How the Subscription Business Paradox Destroys Value in Business Acquisitions
By: Jeff Wissink, Navint Managing Director
On paper, the business acquisition looked great. A company with a growing customer base, low subscriber churn, and a complimentary product or service. Putting money behind it made sense as modeled synergies suggested strong accretive value. But here you are entering year three. The combined company is struggling to maintain organic growth goals, underperforming both net new and cross-sell revenue expectations, and struggling mightily to realize anticipated cost savings.
Why might this be happening?
Welcome to the Subscription Business Paradox
We introduced the notion of the Subscription Business Paradox last year. Quite simply, the term means that in order for Continuous Customer™ businesses to grow and thrive, a diversification of product offerings is required. A company needs new products and to be able to bundle and price those products in ways that are attractive to the customer. It’s a never-ending journey. The trouble is that this necessary diversification of offerings can, if not managed properly, drive incredible complexity and cost into an organization.
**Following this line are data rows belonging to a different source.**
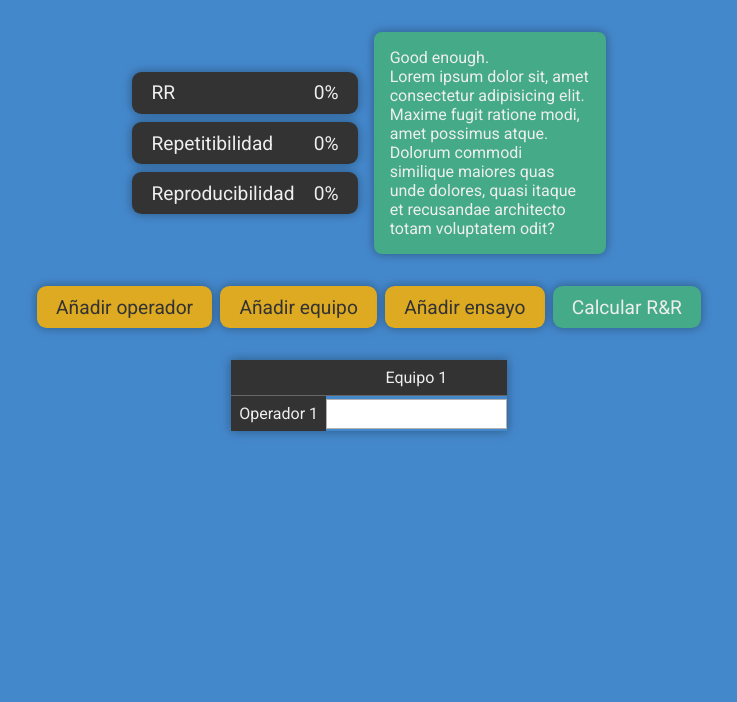
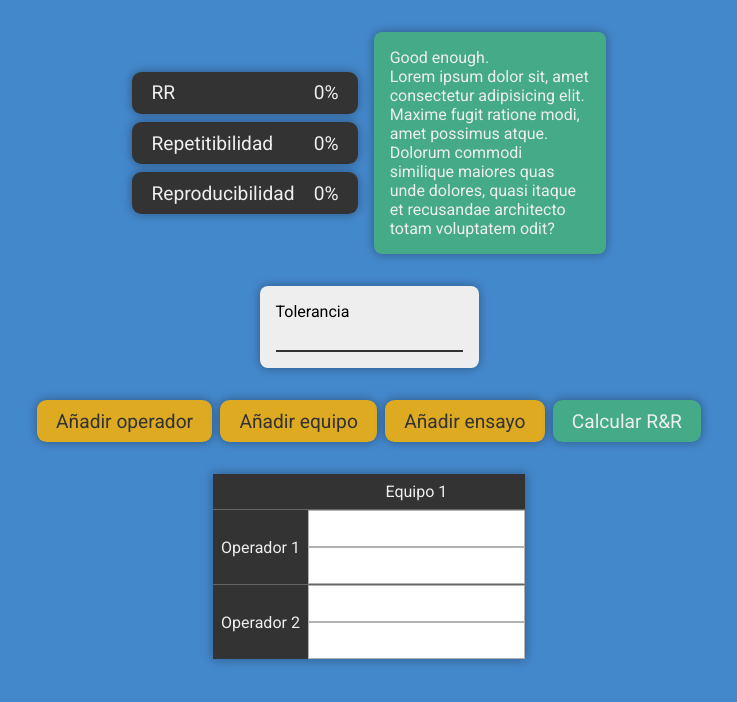
Before and after one commit to FernanEd/metrologia-R-R, a React (Create React App) app: page / in a window 1280 px wide. Shown: the top 702 px of the page, without its empty margins (271-1008 px from the left). Built offline with nearby package versions, Linux system fonts and the light colour scheme.

Commit message:
interfaz lista, falta agregar cosas menores como disminuir cuadriculas

```diff
--- a/src/App.js
+++ b/src/App.js
@@ -3,18 +3,17 @@ import { fabOperador, obtenerRR, redondear } from './logic/calculator';
 
 export default function App() {
   //Data de las mediciones // 1 operador con 1 equipo con 1 medida
-  let [datos, setDatos] = useState([[[0]]]);
+  let [datos, setDatos] = useState([[[0, 0]], [[0, 0]]]);
+  //Cuantos operadores hay
+  let [currentR, setCurrentR] = useState(2);
 
-  //Cuantos arreglos hay
-  let [currentR, setCurrentR] = useState(1);
-  //Longitud d
+  //Cuantos equipos hay
   let [currentEquipos, setCurrentEquipos] = useState(1);
-  //Ensayos
-  let [currentN, setCurrentN] = useState(1);
 
-  let [currentT, setCurrentT] = useState(15);
-  let [currentK1, setCurrentK1] = useState(2.21);
-  let [currentK2, setCurrentK2] = useState(2.7);
+  //Cuantos ensayos hay
+  let [currentN, setCurrentN] = useState(2);
+
+  let [currentT, setCurrentT] = useState(1);
 
   let [currentRR, setCurrentRR] = useState({
     RR: 0,
@@ -77,12 +76,38 @@ export default function App() {
       T: currentT,
       N: currentN,
       R: currentR,
-      K1: currentK1,
-      K2: currentK2,
+      K1: obtenerK1(),
+      K2: obtenerK2(),
       operadores,
     });
 
     setCurrentRR(newRR);
+  }
+
+  function obtenerK1() {
+    switch (currentN) {
+      case 5:
+        return 2.21;
+      case 4:
+        return 2.5;
+      case 3:
+        return 3.05;
+      case 2:
+        return 4.56;
+    }
+  }
+
+  function obtenerK2() {
+    switch (currentR) {
+      case 5:
+        return 2.08;
+      case 4:
+        return 2.3;
+      case 3:
+        return 2.7;
+      case 2:
+        return 3.65;
+    }
   }
 
   return (
@@ -121,20 +146,33 @@ export default function App() {
           </div>
         </div>
       </div>
-
       <div className="app-controls">
-        <button className="btn btn-warning" onClick={addOperador}>
+        <div className="app-controls-inputs">
+          <div className="control-input">
+            <label htmlFor="">Tolerancia</label>
+            <input onChange={(e) => setCurrentT(e.target.value)} />
+          </div>
+        </div>
+        <div className="app-controls-buttons">
+          <button
+            className="btn btn-warning"
+            onClick={currentR < 5 ? addOperador : null}
+          >
             Añadir operador
           </button>
           <button className="btn btn-warning" onClick={addEquipo}>
             Añadir equipo
           </button>
-        <button className="btn btn-warning" onClick={addEnsayo}>
+          <button
+            className="btn btn-warning"
+            onClick={currentN < 5 ? addEnsayo : null}
+          >
             Añadir ensayo
           </button>
           <button className="btn btn-success" onClick={calcularRR}>
             Calcular R&R
           </button>
+        </div>
       </div>
 
       <div className="app-content">
--- a/src/index.css
+++ b/src/index.css
@@ -13,6 +13,11 @@
 
 * {
   font-family: 'Roboto', sans-serif;
+}
+
+input {
+  font-family: 'Roboto', sans-serif;
+  font-size: 1em;
 }
 
 body {
@@ -83,7 +88,7 @@ p {
 }
 
 .btn:hover {
-  filter: brightness(1.1);
+  filter: brightness(1.2);
 }
 
 .btn-warning {
@@ -94,13 +99,6 @@ p {
 .btn-success {
   background-color: var(--success);
   color: var(--light);
-}
-
-.app-controls {
-  display: flex;
-  justify-content: center;
-  gap: 0.5em;
-  margin: 2em;
 }
 
 .app-content {
@@ -147,3 +145,43 @@ p {
   border-radius: 0.5em;
   box-shadow: 0 0 10px 1px rgba(0, 0, 0, 0.3);
 }
+
+.app-controls {
+  display: flex;
+  flex-direction: column;
+  align-items: center;
+  justify-content: center;
+  gap: 2em;
+  margin: 2em;
+}
+
+.app-controls-inputs {
+  padding: 1em;
+  border-radius: 0.5em;
+  box-shadow: 0 0 10px 1px rgba(0, 0, 0, 0.3);
+  background-color: var(--light);
+
+  display: flex;
+  justify-content: center;
+  gap: 0.5em;
+}
+
+.control-input {
+  display: flex;
+  flex-direction: column;
+  justify-content: center;
+  gap: 0.5em;
+}
+
+.control-input input {
+  background: 0;
+  border: 0;
+  outline: 0;
+  border-bottom: 2px solid var(--dark);
+}
+
+.app-controls-buttons {
+  display: flex;
+  justify-content: center;
+  gap: 0.5em;
+}
```
Lines whose indentation alone changed are shown as unchanged.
Let’s use a simple example to demonstrate this concept in the business acquisition context.
The acquired company was fine-tuned to sell a singular product, with a simple pricing scheme. By virtue of this relatively simple business model, it followed quite rightly that their sales, sales operations, customer success, delivery, support, and financial operations were also fairly simple. Their entire business operations were orchestrated such that every step in the customer journey was frictionless. It was an organic growth machine.
To kick-start the companies’ growth, the Board decides to pursue an acquisition strategy. Now, as part of a combined entity, they are a multi-product company. Given the complimentary nature of the products and a new incentive plan to do so, the sales team develops new and ever-changing number of ways to bundle and price these new offerings, but orders must be recorded in multiple systems. Delivery isn’t an integrated experience from either a customer nor an internal operations optic. Some services are invoiced while others require a credit card, with no centralized view to what the customer owns or owes. Customer self-service becomes impossible. Invoices are wrong. Inbound support calls increase. Customers have to interface with multiple teams for the same problem. And frustrated customers start to leave.
It’s an insidious problem, and the operational nature of it tends to make the eyes of most Private Equity people I know thoroughly glaze over. But know this: if you’re not managing it, the subscription business paradox is destroying value in the combined entity. The dynamic monetization, agile packaging, and flexible pricing necessary to drive revenue growth are the very things driving incredible complexity and cost into the acquired company and your portfolio.
Preventing (or Stopping) Operational Value Destruction
One of our clients had the very scenario I described above. They are a high growth, acquisitive SaaS software company and within a year purchased several complimentary products to supplement their flagship product and round out a customer offering. We helped them develop a “reference business architecture” – a formula that combines new and streamlined processes with an appropriate and high-performing organization and technology stack to rapidly fold subscription-based acquisitions into the company. Now, within 90 to 120 days of purchase, the acquired companies do business in an optimized “<insert client name> way.” Our client is now able to capture the anticipated value of the acquisition quickly and efficiently.
You might be thinking that lots of companies have done this masterfully over the years, as have many private equity firms. And that’s true.
But as we’ve said, recurring revenue-based businesses are inherently different than traditional businesses. They require a tight interconnection amongst all internal functions to operate efficiently and achieve that frictionless experience. The ability to package, price, bundle, discount, manage subscriber preference, bill, collect payments, etc. in this frictionless way creates enormous complexity that must be holistically designed and built. Bringing multiple subscription businesses together without that approach drives operational complexity exponentially higher.
Thus, your post-merger integration playbook needs an update for systematically folding recurring revenue business acquisitions into the portfolio. A little upfront time building the reference architecture for subscription businesses will pay huge dividends down the road.
We are pulling together an executive brief that will cover some of the best practices we’ve developed to speed integration in a portfolio of recurring revenue business acquisitions. If you’d like to receive a copy of the report when it’s available or learn more about how we develop reference architectures for recurring revenue business acquisitions, shoot me an email at firstname.lastname@example.org.